• [EXERCISE INSTRUCTIONS] Every line of the entries with the word "task" in it should be shown.

• [RECORDS SHOWN]
- Opening Delimiter -

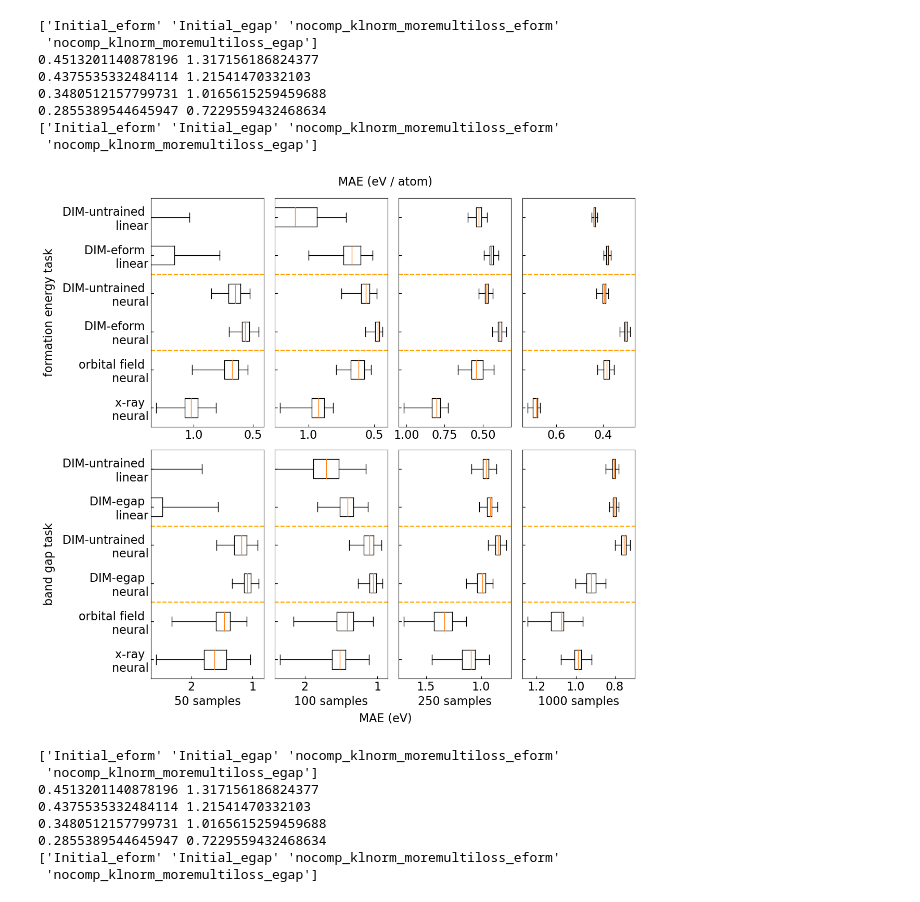
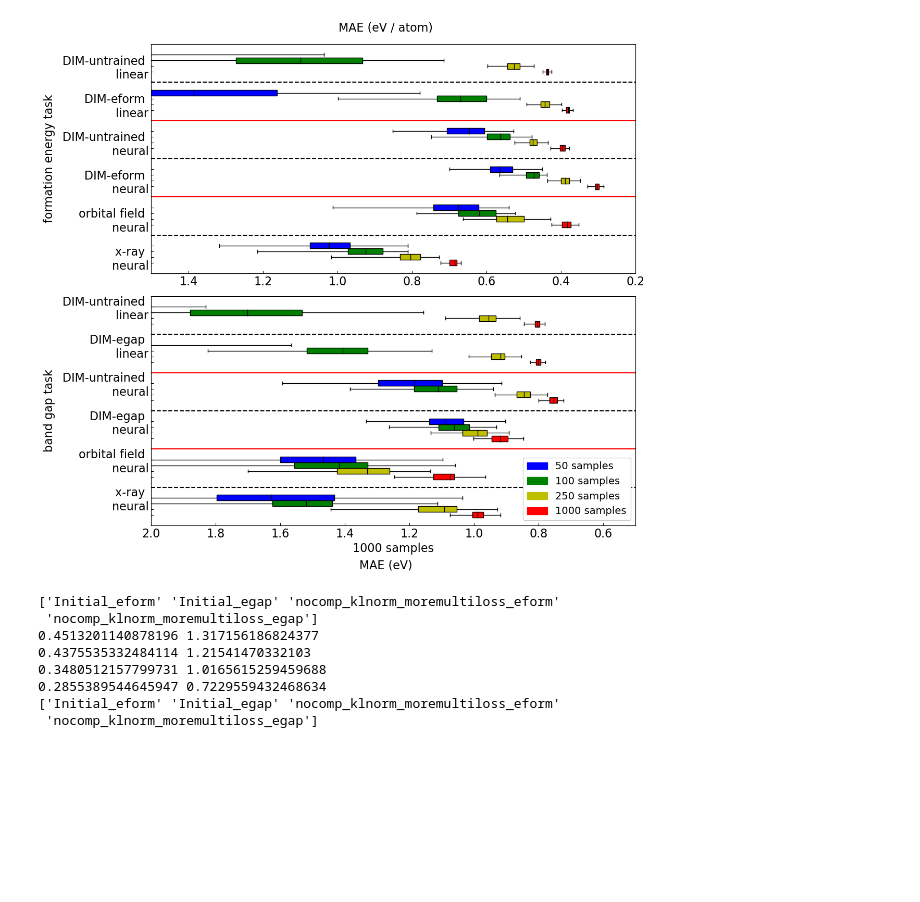
Before and after one commit to mm04926412/Site-Net, a Jupyter notebook: Downstream_MAEs_to_plots.ipynb, the cells around one changed output. Drawn from its saved outputs; the diff is of its cells as text; code cells hidden in the pictures; blank space fills up the shorter version.

```diff
--- a/Downstream_MAEs_to_plots.ipynb
+++ b/Downstream_MAEs_to_plots.ipynb
@@ -406,15 +313,14 @@ RepMAE = pd.read_csv("Downstream_DIM.csv")
 eformorbitalMAE = pd.read_csv("featurizer_pickles/eformorbital_Downstream_Featurized.csv")
 eformjarvisMAE = pd.read_csv("featurizer_pickles copy/eformjarvis_Downstream_Featurized.csv")
 eformxrayMAE =  pd.read_csv("featurizer_pickles/eformxray_Downstream_Featurized.csv")
-print(RepMAE["model"].unique())
 
-fig,ax = plt.subplots(2, 4, sharex=False, sharey="row",gridspec_kw={'wspace':0.1, 'hspace':0.1},figsize=(12,12))
+fig,ax = plt.subplots(2, 1, sharex=False, sharey="row",gridspec_kw={'wspace':0.1, 'hspace':0.1},figsize=(12,12))
 fig.text(0.5, 0.90, "MAE (eV / atom)", ha='center')
 
 ax_i = 0
-ax[0][0].set_ylabel("formation energy task",labelpad=10)
-
-for limit,name,xlim in zip([50,100,250,1000],["eformorbital_replearn_10.png","eformorbital_replearn_50.png","eformorbital_replearn_100.png","eformorbital_replearn_250.png","eformorbital_replearn_1000.png","eformorbital_replearn_10000.png"],[[1.5,0.4],[1,0.4],[0.9,0.3],[0.8,0.28]]):
+ax[0].set_ylabel("formation energy task",labelpad=10)
+offset=-0.225
+for limit,name,xlim,color in zip([50,100,250,1000],["eformorbital_replearn_10.png","eformorbital_replearn_50.png","eformorbital_replearn_100.png","eformorbital_replearn_250.png","eformorbital_replearn_1000.png","eformorbital_replearn_10000.png"],[[1.5,0.4],[1,0.4],[0.9,0.3],[0.8,0.28]],["b","g","y","r"]):
 
     vectors1 = RepMAE[(RepMAE["limit"] == limit) & (RepMAE["model"] == "Initial_eform")]
     vectors2 = RepMAE[(RepMAE["limit"] == limit) & (RepMAE["model"] == "nocomp_klnorm_moremultiloss_eform")]
@@ -422,70 +328,58 @@ for limit,name,xlim in zip([50,100,250,1000],["eformorbital_replearn_10.png","ef
     vectors4 = eformjarvisMAE[(eformjarvisMAE["limit"] == limit) & (eformjarvisMAE["model"] == "eform_jarvis")]
     vectors5 = eformxrayMAE[(eformxrayMAE["limit"] == limit) & (eformxrayMAE["model"] == "eform_xray")]
 
-    xmin = np.min(np.array([np.min(vectors1["nn_MAE"]),np.min(vectors2["nn_MAE"]),np.min(vectors3["nn_MAE"]),np.min(vectors5["nn_MAE"])]))
-    xmax = np.max(np.array([np.max(vectors1["nn_MAE"]),np.max(vectors2["nn_MAE"]),np.max(vectors3["nn_MAE"]),np.max(vectors5["nn_MAE"])]))
-    print(xmin,xmax)
-    xbuffer = (xmax-xmin)*0.05
-
-    if ax_i == 0:
-        ax[0][ax_i].boxplot([vectors1["lin_MAE"],vectors2["lin_MAE"],vectors1["nn_MAE"],vectors2["nn_MAE"],vectors3["nn_MAE"],vectors5["nn_MAE"]],labels=["DIM-untrained \n linear","DIM-eform \n linear","DIM-untrained \n neural","DIM-eform \n neural","orbital field \n neural","x-ray \n neural"],widths=0.5,vert=False,whis=100000000)
+    if ax_i == 2:
+        box_plot(ax[0],[vectors1["lin_MAE"],vectors2["lin_MAE"],vectors1["nn_MAE"],vectors2["nn_MAE"],vectors3["nn_MAE"],vectors5["nn_MAE"]],"black",color,labels=["DIM-untrained \n linear","DIM-eform \n linear","DIM-untrained \n neural","DIM-eform \n neural","orbital field \n neural","x-ray \n neural"],widths=0.15,vert=False,whis=100000000,positions=[i+1+offset for i in range(6)])
     else:
-        ax[0][ax_i].boxplot([vectors1["lin_MAE"],vectors2["lin_MAE"],vectors1["nn_MAE"],vectors2["nn_MAE"],vectors3["nn_MAE"],vectors5["nn_MAE"]],labels=["","","","","",""],widths=0.5,vert=False,whis=100000000)
-    [ax[0][ax_i].axhline(y, color = 'r', linestyle='--') for y in [2.5,4.5]]
-    ax[0][ax_i].set_ylim(6.5,0.5)
-    ax[0][ax_i].set_xlim(xmax+xbuffer,xmin-xbuffer)
+        box_plot(ax[0],[vectors1["lin_MAE"],vectors2["lin_MAE"],vectors1["nn_MAE"],vectors2["nn_MAE"],vectors3["nn_MAE"],vectors5["nn_MAE"]],"black",color,labels=["","","","","",""],widths=0.15,vert=False,whis=100000000,positions=[i+1+offset for i in range(6)])
+    ax[0].set_ylim(6.5,0.5)
+    ax[0].set_xlim(1.5,0.2)
 
     ax_i += 1
-
-    fig.savefig("figure_eform_representation.png")
-    fig.show()
+    offset+=0.15
 
 RepMAE = pd.read_csv("Downstream_DIM.csv")
 egaporbitalMAE = pd.read_csv("featurizer_pickles/egaporbital_Downstream_Featurized.csv")
 egapjarvisMAE = pd.read_csv("featurizer_pickles copy/egapjarvis_Downstream_Featurized.csv")
 egapxrayMAE =  pd.read_csv("featurizer_pickles/egapxray_Downstream_Featurized.csv")
-print(RepMAE["model"].unique())
 
 fig.text(0.5, 0.04, "MAE (eV)", ha='center')
 
 ax_i = 0
-ax[1][0].set_ylabel("band gap task",labelpad=10)
-for limit,name,xlim  in zip([50,100,250,1000],["egaporbital_replearn_10.png","egaporbital_replearn_50.png","egaporbital_replearn_100.png","egaporbital_replearn_250.png","egaporbital_replearn_1000.png","egaporbital_replearn_10000.png"],[[3.2,0.7],[2.5,0.8],[1.6,0.7],[1.3,0.7]]):
+ax[1].set_ylabel("band gap task",labelpad=10)
+offset=-0.225
+for limit,name,xlim,color  in zip([50,100,250,1000],["egaporbital_replearn_10.png","egaporbital_replearn_50.png","egaporbital_replearn_100.png","egaporbital_replearn_250.png","egaporbital_replearn_1000.png","egaporbital_replearn_10000.png"],[[3.2,0.7],[2.5,0.8],[1.6,0.7],[1.3,0.7]],["b","g","y","r"]):
 
     vectors1 = RepMAE[(RepMAE["limit"] == limit) & (RepMAE["model"] == "Initial_egap")]
     vectors2 = RepMAE[(RepMAE["limit"] == limit) & (RepMAE["model"] == "nocomp_klnorm_moremultiloss_egap")]
     vectors3 = egaporbitalMAE[(eformorbitalMAE["limit"] == limit) & (egaporbitalMAE["model"] == "egap_orbital")]
     vectors4 = egapjarvisMAE[(eformjarvisMAE["limit"] == limit) & (egapjarvisMAE["model"] == "egap_jarvis")]
     vectors5 = egapxrayMAE[(eformxrayMAE["limit"] == limit) & (egapxrayMAE["model"] == "egap_xray")]
 
     xmin = np.min(np.array([np.min(vectors1["nn_MAE"]),np.min(vectors2["nn_MAE"]),np.min(vectors3["nn_MAE"]),np.min(vectors5["nn_MAE"])]))
     xmax = np.max(np.array([np.max(vectors1["nn_MAE"]),np.max(vectors2["nn_MAE"]),np.max(vectors3["nn_MAE"]),np.max(vectors5["nn_MAE"])]))
     xbuffer = (xmax-xmin)*0.05
 
     if ax_i == 0:
-        ax[1][ax_i].boxplot([vectors1["lin_MAE"],vectors2["lin_MAE"],vectors1["nn_MAE"],vectors2["nn_MAE"],vectors3["nn_MAE"],vectors5["nn_MAE"]],labels=["DIM-untrained \n linear","DIM-egap \n linear","DIM-untrained \n neural","DIM-egap \n neural","orbital field \n neural","x-ray \n neural"],widths=0.5,vert=False,whis=100000000)
+        box_plot(ax[1],[vectors1["lin_MAE"],vectors2["lin_MAE"],vectors1["nn_MAE"],vectors2["nn_MAE"],vectors3["nn_MAE"],vectors5["nn_MAE"]],"black",color,labels=["DIM-untrained \n linear","DIM-egap \n linear","DIM-untrained \n neural","DIM-egap \n neural","orbital field \n neural","x-ray \n neural"],vert=False,whis=100000000,positions=[i+1+offset for i in range(6)],widths=0.15)
     else:
-        ax[1][ax_i].boxplot([vectors1["lin_MAE"],vectors2["lin_MAE"],vectors1["nn_MAE"],vectors2["nn_MAE"],vectors3["nn_MAE"],vectors5["nn_MAE"]],labels=["","","","","",""],widths=0.5,vert=False,whis=100000000)
-    [ax[0][ax_i].axhline(y, color = 'orange', linestyle='--') for y in [2.5,4.5]]
-    [ax[1][ax_i].axhline(y, color = 'orange', linestyle='--') for y in [2.5,4.5]]
-    ax[1][ax_i].set_ylim(6.5,0.5)
-    ax[1][ax_i].set_xlim(xmax+xbuffer,xmin-xbuffer)
-    ax[1][ax_i].set_xlabel(str(limit) + " samples")
+        box_plot(ax[1],[vectors1["lin_MAE"],vectors2["lin_MAE"],vectors1["nn_MAE"],vectors2["nn_MAE"],vectors3["nn_MAE"],vectors5["nn_MAE"]],"black",color,labels=["","","","","",""],vert=False,whis=100000000,positions=[i+1+offset for i in range(6)],widths=0.15)
+    ax[1].set_ylim(6.5,0.5)
+    ax[1].set_xlim(2,0.5)
+    ax[1].set_xlabel(str(limit) + " samples")
 
     ax_i += 1
+    offset+=0.15
 
-    fig.savefig("figure_representation.png",bbox_inches="tight")
-    fig.show()
+[ax[0].axhline(y, color = 'r', linestyle='-') for y in [2.5,4.5]]
+[ax[0].axhline(y, color = 'black', linestyle='--') for y in [1.5,3.5,5.5]]
+[ax[1].axhline(y, color = 'r', linestyle='-') for y in [2.5,4.5]]
+[ax[1].axhline(y, color = 'black', linestyle='--') for y in [1.5,3.5,5.5]]
+ax[1].legend(handles=[Patch(color="b",label="50 samples"),Patch(color="g",label="100 samples"),Patch(color="y",label="250 samples"),Patch(color="r",label="1000 samples")], loc='lower right', fontsize="14",framealpha=1)
+fig.savefig("figure_representation.png",bbox_inches="tight")
+fig.show()
 # %% [output]
-['Initial_eform' 'Initial_egap' 'nocomp_klnorm_moremultiloss_eform'
- 'nocomp_klnorm_moremultiloss_egap']
-0.4513201140878196 1.317156186824377
-0.4375535332484114 1.21541470332103
-0.3480512157799731 1.0165615259459688
-0.2855389544645947 0.7229559432468634
-['Initial_eform' 'Initial_egap' 'nocomp_klnorm_moremultiloss_eform'
- 'nocomp_klnorm_moremultiloss_egap']
-[figure, old version]
+[figure, new version]
 # %%
 #normalizing kills my performance
 import pandas as pd
```
Also changed, not shown: parts of 4 cells of this notebook.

- Closing Delimiter -

• [RESPONSE BOX]
-ax[0][0].set_ylabel("formation energy task",labelpad=10)
+ax[0].set_ylabel("formation energy task",labelpad=10)
-ax[1][0].set_ylabel("band gap task",labelpad=10)
+ax[1].set_ylabel("band gap task",labelpad=10)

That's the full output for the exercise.